Skip to Main Content

Johnnies Versus the Volcano

December 19, 2016 | By Tim Pratt

Tristan Janes is one of two Johnnies attempting to summit a volcano over winter break.
Tristan Janes (A17) is one of two Johnnies attempting to summit a volcano in Mexico over winter break.

In the mountains around Mexico City, two volcanoes tower over the surrounding peaks: Iztaccihuatl and Popocatépetl.

The rocky, snow-capped summits are two of the highest points in Mexico, rising over 17,000 feet above sea level.

This winter break, while many St. John’s College students are visiting family and friends, two Johnnies are attempting to summit one of those volcanoes.

Tristan Janes (A17) and William Kinum (A17) will try to conquer Iztaccihuatl, a dormant volcano on the border between the State of Mexico and Puebla. This will be Janes’ second attempt at scaling Iztaccihuatl. His previous attempt, with his father while in high school, was unsuccessful.

This time, Janes recruited Kinum to join him. He wants to achieve a goal he first set his sights on several years ago.

“I’m pretty determined,” Janes says. “I made it far enough the first time, when I wasn’t in as good enough shape as I am now, to know it’s possible.”

Janes and Kinum left December 19 to fly to Puebla. The Johnnies will spend three weeks in Mexico, relaxing, seeing the sights and even taking in a unique radish-carving festival in Oaxaca. Janes’ grandmother lives in Puebla, and they will be staying with her.

But the main focus will be on ascending Iztaccihuatl.

Tristan Janes (left) and his father, Jason Janes, stand on the volcano as they tried to summit it several years ago.
Tristan Janes (left) and his father, Jason Janes, stand on the volcano as they tried to summit it several years ago.

Much of the Johnnies’ recent preparation has come in the form of cardiovascular work, like running and working out in Iglehart Hall. Their muscles, hearts and lungs have to be prepared, especially for the altitude.

When Janes attempted to summit the peak in high school, he and his father flew into Puebla, which is at approximately 7,000 feet, then drove up to 10,000 feet and attempted to hike to the summit. They didn’t quite make it.

“Before, it was mainly an altitude problem,” he says. “In 36 hours, we went up 16,000 feet.”

This time, Janes and Kinum will take more time to get used to the altitude, including a night in basecamp at around 11,000-12,000 feet. Then they will attempt to hike to the summit.

While temperatures will be in the 70s at lower altitude, the peak will be covered in snow and ice. The Johnnies are taking ice picks, crampons and other equipment to help with the ascent.

If they get to the top, they will take in a “phenomenally beautiful” view, Janes says.

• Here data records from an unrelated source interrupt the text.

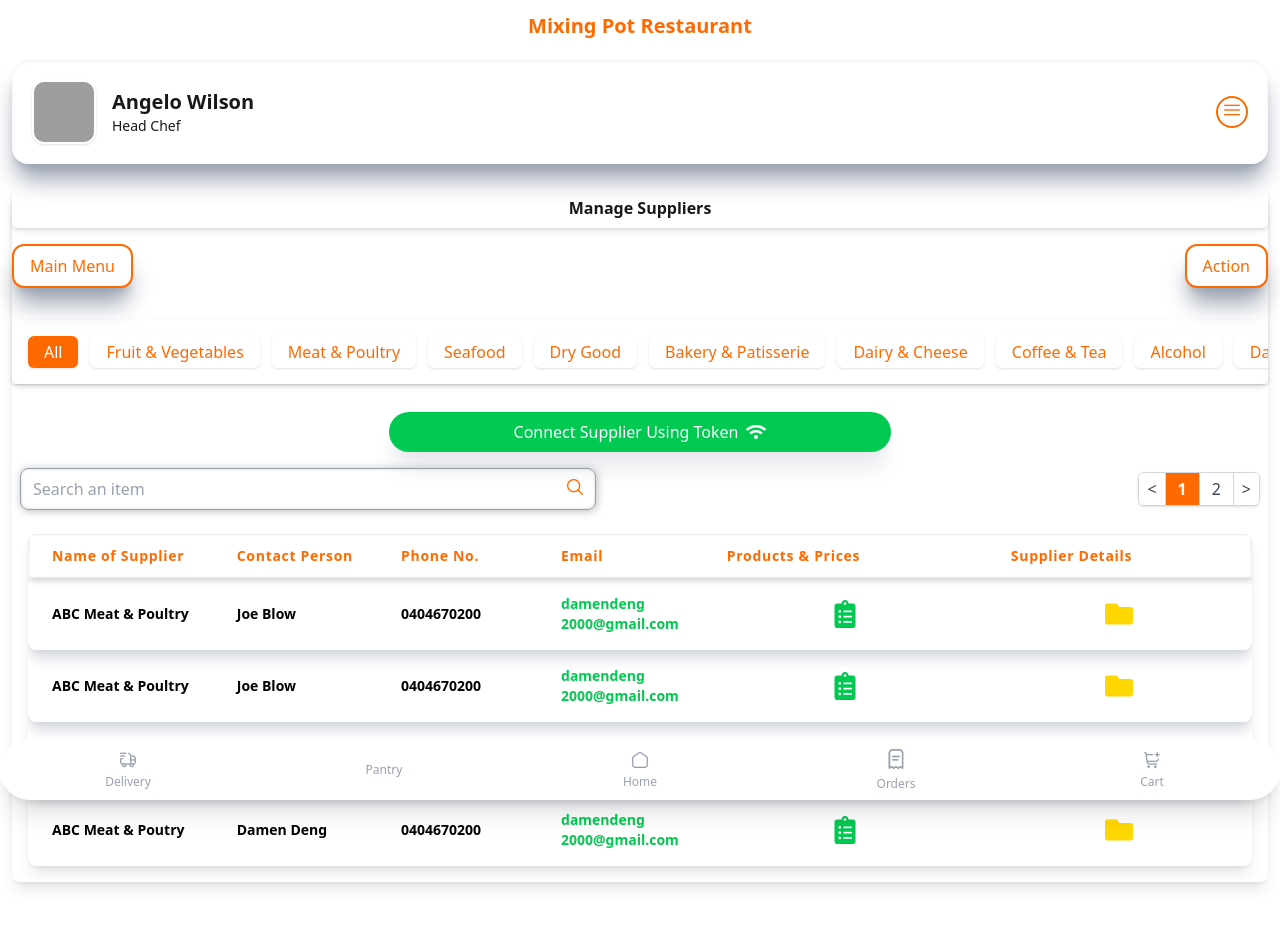
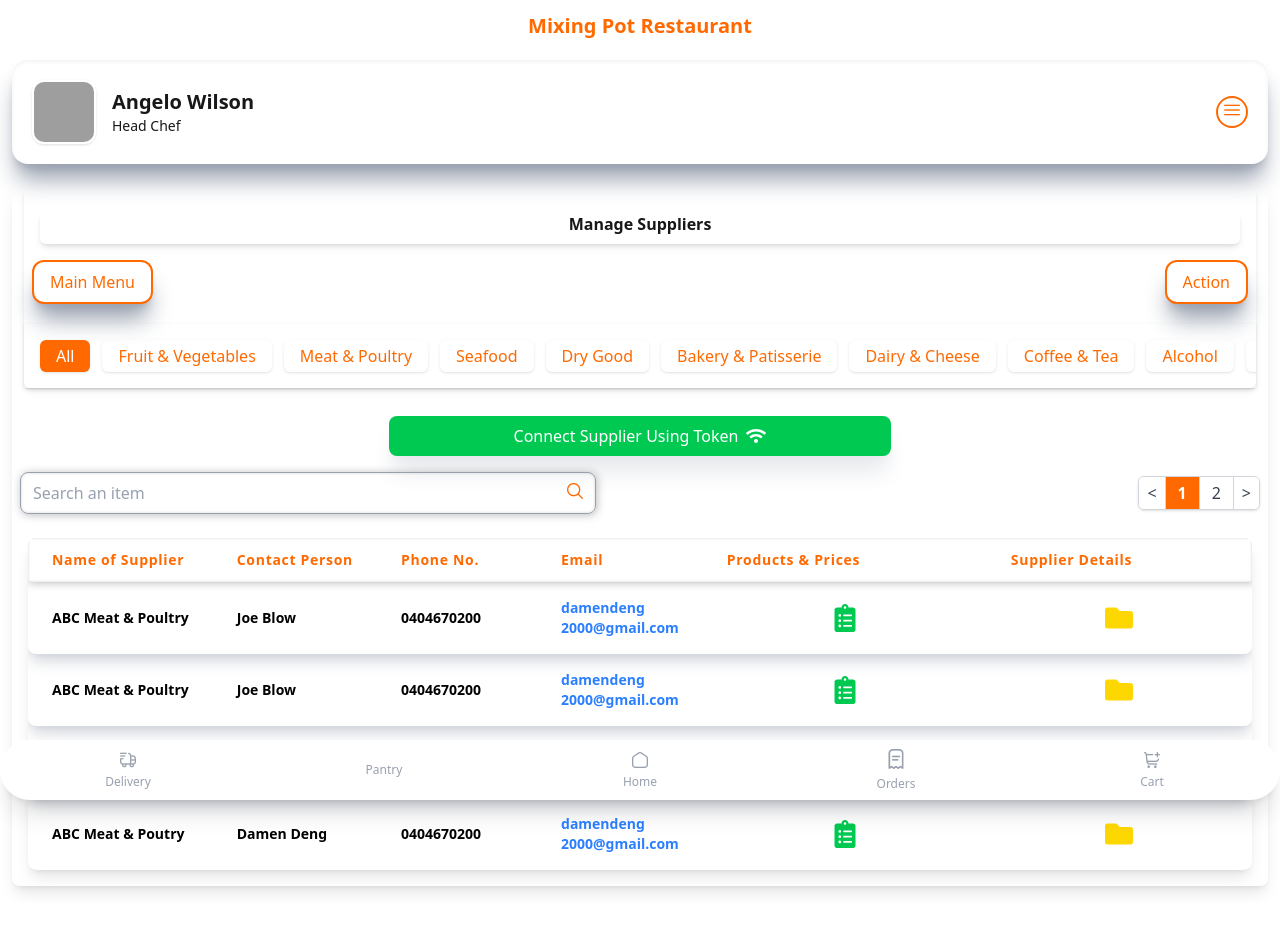
Before and after one commit to OrdersPlus/Chef-Mobile-React, a React (Vite) app: page /suppliers/home in a window 1280 px wide. Shown: the top 932 px of the page. Built offline with nearby package versions, Linux system fonts and the light colour scheme; grey boxes are pictures that could not be loaded; some icons are missing.

Commit message:
last update for suppliers

```diff
--- a/src/App.css
+++ b/src/App.css
@@ -1,2 +1,13 @@
 @import "tailwindcss";
 @plugin "daisyui";
+
+@theme{
+    --primary-color:'#f97316';
+    --scrollable-color:'#ffffff';
+    --text-primary:'#f97316';
+    --text-active:'#ffffff';
+    --text-inactive:'#e5e7eb';
+    --border-color:'#f97316';
+    --icon-color:'#f97316';
+
+}
--- a/src/components/suppliers/SupplierDetailsCard.jsx
+++ b/src/components/suppliers/SupplierDetailsCard.jsx
@@ -20,10 +20,12 @@ const SupplierDetailsCard = () => {
 
 
       </div>
-      <div className="flex flex-col mb-2 justify-between items-center bg-white p-2 rounded-lg shadow"
+      <div className="flex flex-col mb-6 justify-between items-center bg-white p-2 rounded-lg shadow "
               style={{ boxShadow: 'inset 0px 0px 3px #d1d1d1, 1px 1px 8px #54545466' }}>
                 <span className="font-semibold text-gray-600">Supplier's Business Information</span>
               </div>
+
+
 
       {/* Payment Terms Section */}
 
@@ -56,7 +58,26 @@ const SupplierDetailsCard = () => {
           <button className="bg-orange-500 text-white text-lg rounded-lg py-3 shadow-2xl">Sun</button>
         </div>
       </div>
-
+{/* Cut-off Time Card */}
+<div className="mb-6 ">
+  <h3 className="text-xl font-semibold text-gray-700 mb-2">Cut-Off Time</h3>
+  <div className="bg-white p-4 rounded-xl shadow-md border border-gray-200"
+    style={{ boxShadow: 'inset 0px 0px 3px #d1d1d1, 1px 1px 8px #54545466' }}>
+    <div className="flex items-center justify-between">
+      <div>
+        <p className="text-sm text-gray-500 mb-1">Order before this time for same-day delivery</p>
+        <h4 className="text-3xl font-bold text-gray-800 tracking-wider">5:00 PM</h4>
+      </div>
+      <div className="flex items-center gap-2">
+        <span className="bg-orange-100 text-orange-700 px-3 py-1 rounded-full text-sm font-semibold">Active</span>
+        {/* Optional edit icon/button */}
+        <button className="text-orange-500 hover:text-orange-700 transition duration-200 text-sm underline">
+          Change
+        </button>
+      </div>
+    </div>
+  </div>
+</div>
       {/* Delivery Fee Section */}
       <div className="mt-4">
         <h3 className="text-lg sm:text-xl font-semibold">Delivery Fee</h3>
--- a/src/components/suppliers/SuppliersHomeModal.jsx
+++ b/src/components/suppliers/SuppliersHomeModal.jsx
@@ -9,7 +9,7 @@ const SuppliersHomeModal = () => {
       {/* This button will trigger the modal */}
    <button
       onClick={() => setShowModal(true)}
-      className="bg-green-500 text-white mt-2 mb-2 shadow-xl shadow-gray-200 px-2 py-2 rounded-full lg:w-2/5 w-64 flex items-center justify-center space-x-2"
+      className="bg-green-500 text-white mt-2 mb-2 shadow-xl shadow-gray-200 px-2 py-2 rounded-lg lg:w-2/5 w-64 flex items-center justify-center space-x-2"
     >
 
       <span>Connect Supplier Using Token</span> {/* Text */}
@@ -37,7 +37,7 @@ const SuppliersHomeModal = () => {
             />
             <button
               onClick={() => setShowModal(false)}  // This will close the modal
-              className="bg-green-500 text-white px-6 py-2 rounded-full font-semibold shadow-2xl shadow-orange-700"
+              className="bg-green-500 text-white px-6 py-2 rounded-lg font-semibold shadow-2xl shadow-orange-700"
             >
               Verify Token
             </button>
--- a/src/components/suppliers/SuppliersHomeTable.jsx
+++ b/src/components/suppliers/SuppliersHomeTable.jsx
@@ -27,7 +27,7 @@ const SuppliersHomeTable = () => {
                 <td className="px-6 py-4 whitespace-nowrap font-semibold w-40 text-black ">ABC Meat & Poultry</td>
                 <td className="px-6 py-4 whitespace-nowrap font-semibold w-40 text-black">Joe Blow</td>
                 <td className="px-6 py-4 whitespace-nowrap font-semibold w-40 text-black">0404670200</td>
-                <td className="px-6 py-4 whitespace-nowrap font-semibold w-40 text-green-500">
+                <td className="px-6 py-4 whitespace-nowrap font-semibold w-40 text-blue-500">
                   damendeng <br/>2000@gmail.com
                 </td>
                 <td className="py-3">
@@ -55,7 +55,7 @@ const SuppliersHomeTable = () => {
                 <td className="px-6 py-4 whitespace-nowrap font-semibold w-40 text-black ">ABC Meat & Poultry</td>
                 <td className="px-6 py-4 whitespace-nowrap font-semibold w-40 text-black">Joe Blow</td>
                 <td className="px-6 py-4 whitespace-nowrap font-semibold w-40 text-black">0404670200</td>
-                <td className="px-6 py-4 whitespace-nowrap font-semibold w-40 text-green-500">
+                <td className="px-6 py-4 whitespace-nowrap font-semibold w-40 text-blue-500">
                   damendeng <br/>2000@gmail.com
                 </td>
                 <td className="py-3">
@@ -83,7 +83,7 @@ const SuppliersHomeTable = () => {
                 <td className="px-6 py-4 whitespace-nowrap font-semibold w-40 text-black ">ABC Meat & Poultry</td>
                 <td className="px-6 py-4 whitespace-nowrap font-semibold w-40 text-black">Joe Blow</td>
                 <td className="px-6 py-4 whitespace-nowrap font-semibold w-40 text-black">0404670200</td>
-                <td className="px-6 py-4 whitespace-nowrap font-semibold w-40 text-green-500">
+                <td className="px-6 py-4 whitespace-nowrap font-semibold w-40 text-blue-500">
                   damendeng <br/>2000@gmail.com
                 </td>
                 <td className="py-3">
@@ -110,7 +110,7 @@ const SuppliersHomeTable = () => {
                 <td className="px-6 py-4 whitespace-nowrap font-semibold w-40 text-black ">ABC Meat & Poutry</td>
                 <td className="px-6 py-4 whitespace-nowrap font-semibold w-40 text-black">Damen Deng</td>
                 <td className="px-6 py-4 whitespace-nowrap font-semibold w-40 text-black">0404670200</td>
-                <td className="px-6 py-4 whitespace-nowrap font-semibold w-40 text-green-500">
+                <td className="px-6 py-4 whitespace-nowrap font-semibold w-40 text-blue-500">
                   damendeng <br/>2000@gmail.com
                 </td>
                 <td className="py-3">
--- a/src/pages/suppliers/SuppliersHome.jsx
+++ b/src/pages/suppliers/SuppliersHome.jsx
@@ -10,14 +10,15 @@ export const SuppliersHome = () => {
     <div className="font-sans w-full min-h-screen m-0 p-0 bg-white pb-16">
       <div className="rounded-lg  shadow-lg ">
 
-        <div className=" rounded-md bg-white shadow-md space-y-4 mb-2 mt-4 pt-2">
-          <div className="rounded-md bg-white shadow-md space-y-4 mb-2 ">
+        <div className="m-3 rounded-md bg-white shadow-md space-y-4 mb-2 mt-4 pt-2">
+          <div className="m-4 rounded-md bg-white shadow-md space-y-4 mb-2 ">
             <h3 className="text-center font-bold pb-2">Manage Suppliers</h3>
           </div>
 
-          <div className="mt-4 mb-8">
+          <div className="ml-2 mr-2 mt-4">
             <CommonMainAction />
           </div>
+
           <ScrollableButton
           buttonLabels={[
           "Fruit & Vegetables",
```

“You can see on one side Mexico City and the other side Puebla,” he says. “The whole thing falls out beneath you.”

The first recorded ascent of Iztaccihuatl was made in 1889, according to online accounts, though archaeological evidence suggests the Aztecs and other cultures climbed it previously. It is now a popular destination for hikers and climbers.

Tristan Janes hikes on a section of the Pacific Crest Trail in 2015.
Janes hikes on a section of the Pacific Crest Trail in California in 2015.

Popocatépetl, meanwhile, is the most active volcano in Mexico, and climbing is prohibited. There have been several eruptions this year.

Janes says he is “a little nervous” about the ascent of Iztaccihuatl. But if he and Kinum succeed, he says the planning and preparation will be worth it. He will have achieved his goal.

Janes has other goals, too, including one to hike the Pacific Crest Trail from Canada to Mexico. He already has hiked portions of it, but plans to traverse it from border to border after he graduates from St. John’s.

Then Janes plans to enroll in a dual masters program in viticulture science and winemaking in France. While there, he plans to do some hiking around Europe, too.